Powerset’s intro to its search.
Powerset meets prosumer
First up, I was looking for information on the RIM-Apple war for the prosumer. A term that Wikipedia didn’t carry much of. Thus far, Powerset looks like any other search:
Google on prosumer
Google nails it right away. But note that we’re talking Wikipedia vs. the Web.
Powerset's interface at work
Next up, I was poking around for Bill Gates and Steve Jobs together. One item about semantic search may be user habits. I generally search on nouns out of habit. A semantic search could include Bill Gates stands next to Steve Jobs.
The need for Web indexing
The Google result shows how it’s critical for Powerset to index the Web. That means Powerset will need a lot more funding or be acquired, an outcome that would make a fine exit strategy.
Where Powerset shines
Where Powerset comes in handy is big generic terms and items–the kind of information that’s a Wikipedia specialty. My World War II search gives me a nice interface and key verbs that are relevant to my search on a high level.
And you can drill down on those terms. Here’s a look at how PowerSet grabs verbs and assigns them meaning.
Powerset good for browsing
While Powerset is great for browsing I already know what I’m looking for–Italy’s botched attack on Greece. Here’s a look at the Powerset breakout on Greece in World War II. If this were a Web search I’d expect to find a lot more references. For instance, I’d expect some information on how Mussolini had to get bailed out by Hitler.

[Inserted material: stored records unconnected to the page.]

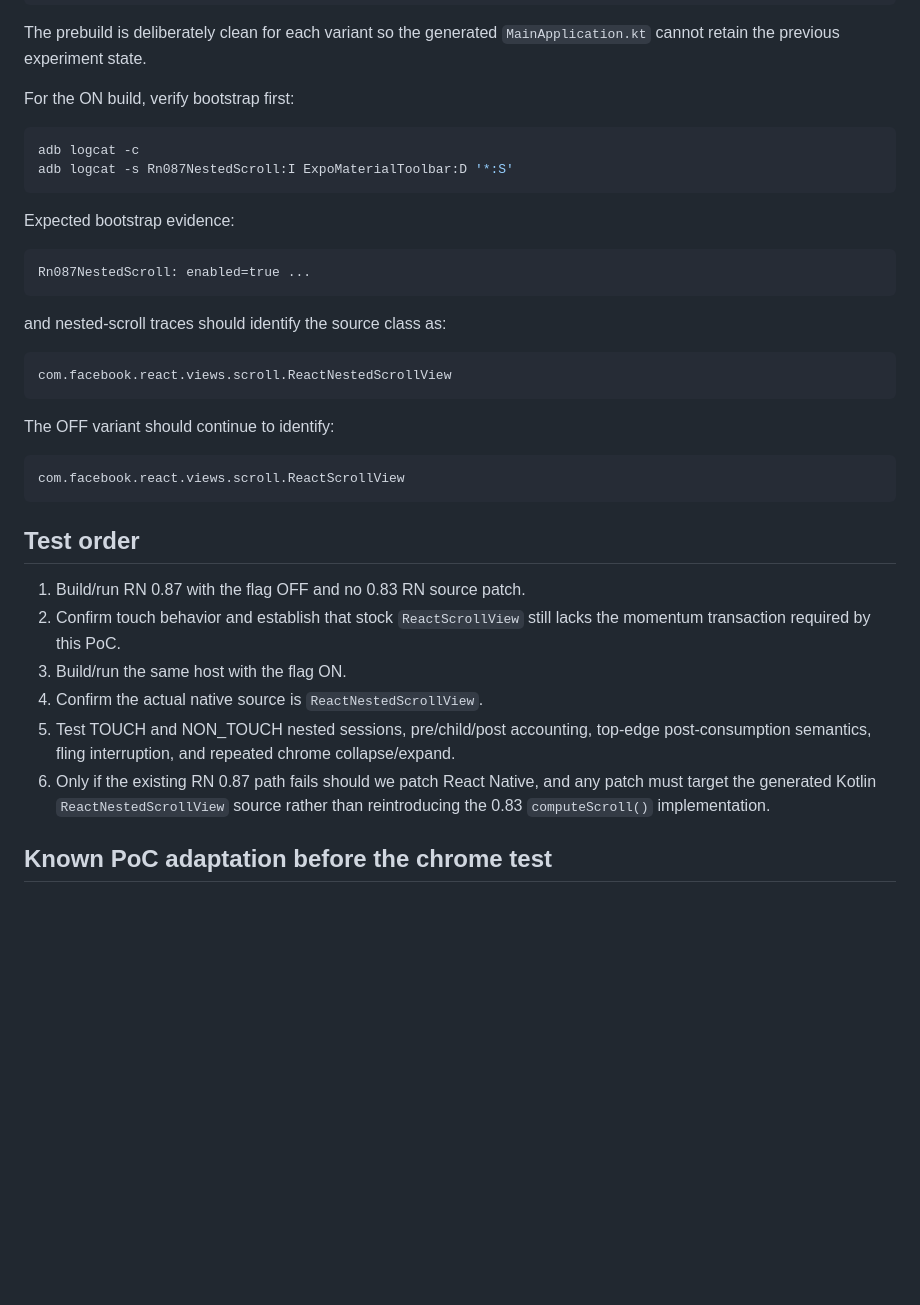
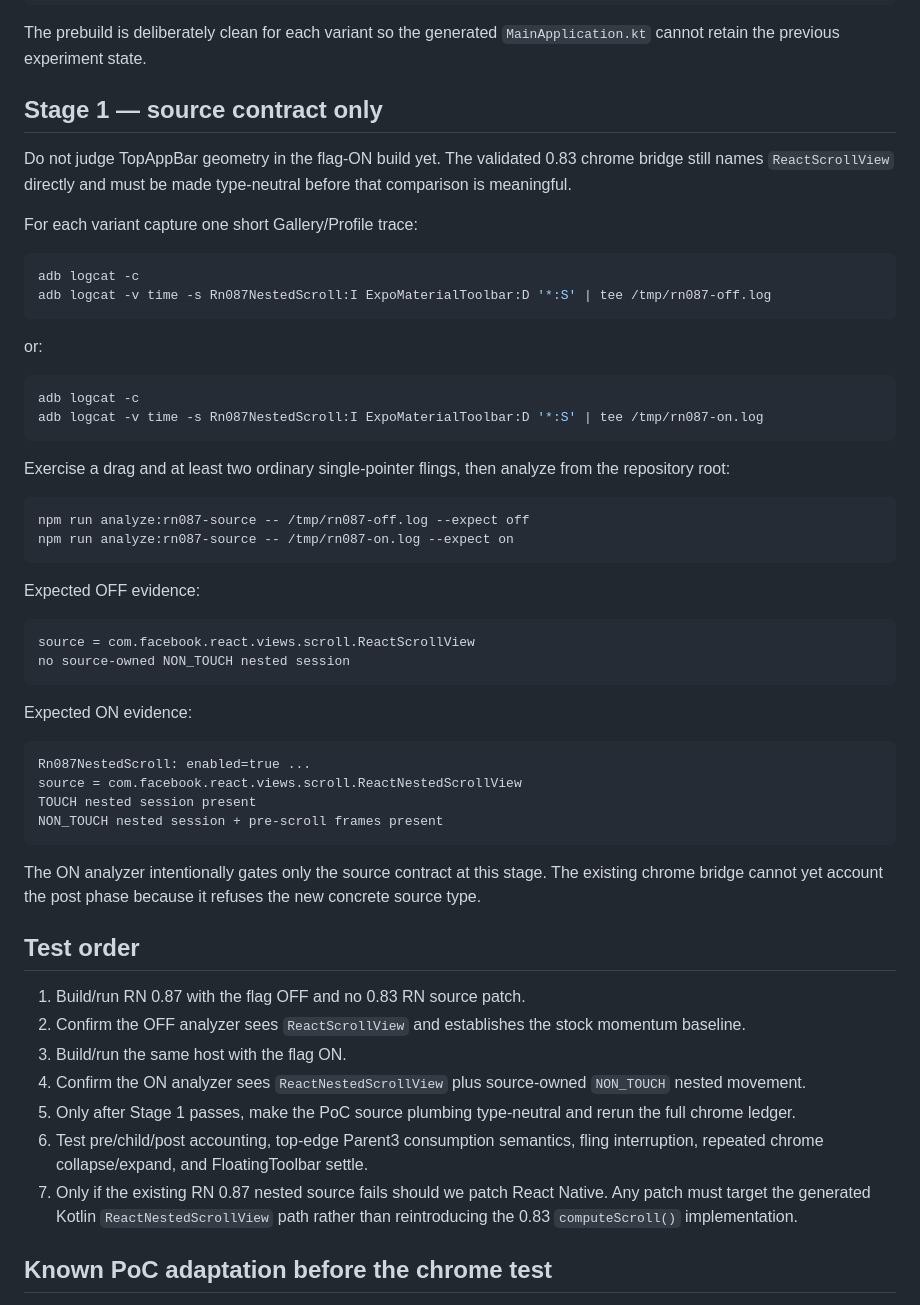
Before and after one commit to AmatoGiulio/react-native-scroll-interop, a Markdown page: docs/rn-087-nested-scroll-experiment.md, the part around the change. Drawn GitHub-style; blank space fills up the shorter version.

Commit message:
Add the RN 0.87 source-contract gate

````diff
--- a/docs/rn-087-nested-scroll-experiment.md
+++ b/docs/rn-087-nested-scroll-experiment.md
@@ -48,39 +48,58 @@ npx expo run:android
 
 The prebuild is deliberately clean for each variant so the generated `MainApplication.kt` cannot retain the previous experiment state.
 
-For the ON build, verify bootstrap first:
+## Stage 1 — source contract only
+
+Do not judge TopAppBar geometry in the flag-ON build yet. The validated 0.83 chrome bridge still names `ReactScrollView` directly and must be made type-neutral before that comparison is meaningful.
+
+For each variant capture one short Gallery/Profile trace:
 
 ```bash
 adb logcat -c
-adb logcat -s Rn087NestedScroll:I ExpoMaterialToolbar:D '*:S'
+adb logcat -v time -s Rn087NestedScroll:I ExpoMaterialToolbar:D '*:S' | tee /tmp/rn087-off.log
 ```
 
-Expected bootstrap evidence:
+or:
+
+```bash
+adb logcat -c
+adb logcat -v time -s Rn087NestedScroll:I ExpoMaterialToolbar:D '*:S' | tee /tmp/rn087-on.log
+```
+
+Exercise a drag and at least two ordinary single-pointer flings, then analyze from the repository root:
+
+```bash
+npm run analyze:rn087-source -- /tmp/rn087-off.log --expect off
+npm run analyze:rn087-source -- /tmp/rn087-on.log --expect on
+```
+
+Expected OFF evidence:
+
+```text
+source = com.facebook.react.views.scroll.ReactScrollView
+no source-owned NON_TOUCH nested session
+```
+
+Expected ON evidence:
 
 ```text
 Rn087NestedScroll: enabled=true ...
+source = com.facebook.react.views.scroll.ReactNestedScrollView
+TOUCH nested session present
+NON_TOUCH nested session + pre-scroll frames present
 ```
 
-and nested-scroll traces should identify the source class as:
-
-```text
-com.facebook.react.views.scroll.ReactNestedScrollView
-```
-
-The OFF variant should continue to identify:
-
-```text
-com.facebook.react.views.scroll.ReactScrollView
-```
+The ON analyzer intentionally gates only the source contract at this stage. The existing chrome bridge cannot yet account the post phase because it refuses the new concrete source type.
 
 ## Test order
 
 1. Build/run RN 0.87 with the flag OFF and no 0.83 RN source patch.
-2. Confirm touch behavior and establish that stock `ReactScrollView` still lacks the momentum transaction required by this PoC.
+2. Confirm the OFF analyzer sees `ReactScrollView` and establishes the stock momentum baseline.
 3. Build/run the same host with the flag ON.
-4. Confirm the actual native source is `ReactNestedScrollView`.
-5. Test TOUCH and NON_TOUCH nested sessions, pre/child/post accounting, top-edge post-consumption semantics, fling interruption, and repeated chrome collapse/expand.
-6. Only if the existing RN 0.87 path fails should we patch React Native, and any patch must target the generated Kotlin `ReactNestedScrollView` source rather than reintroducing the 0.83 `computeScroll()` implementation.
+4. Confirm the ON analyzer sees `ReactNestedScrollView` plus source-owned `NON_TOUCH` nested movement.
+5. Only after Stage 1 passes, make the PoC source plumbing type-neutral and rerun the full chrome ledger.
+6. Test pre/child/post accounting, top-edge Parent3 consumption semantics, fling interruption, repeated chrome collapse/expand, and FloatingToolbar settle.
+7. Only if the existing RN 0.87 nested source fails should we patch React Native. Any patch must target the generated Kotlin `ReactNestedScrollView` path rather than reintroducing the 0.83 `computeScroll()` implementation.
 
 ## Known PoC adaptation before the chrome test
 
````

For comparison’s sake I search on Google to find more information. Two Wikipedia entries lead the page. These items didn’t surface on Powerset.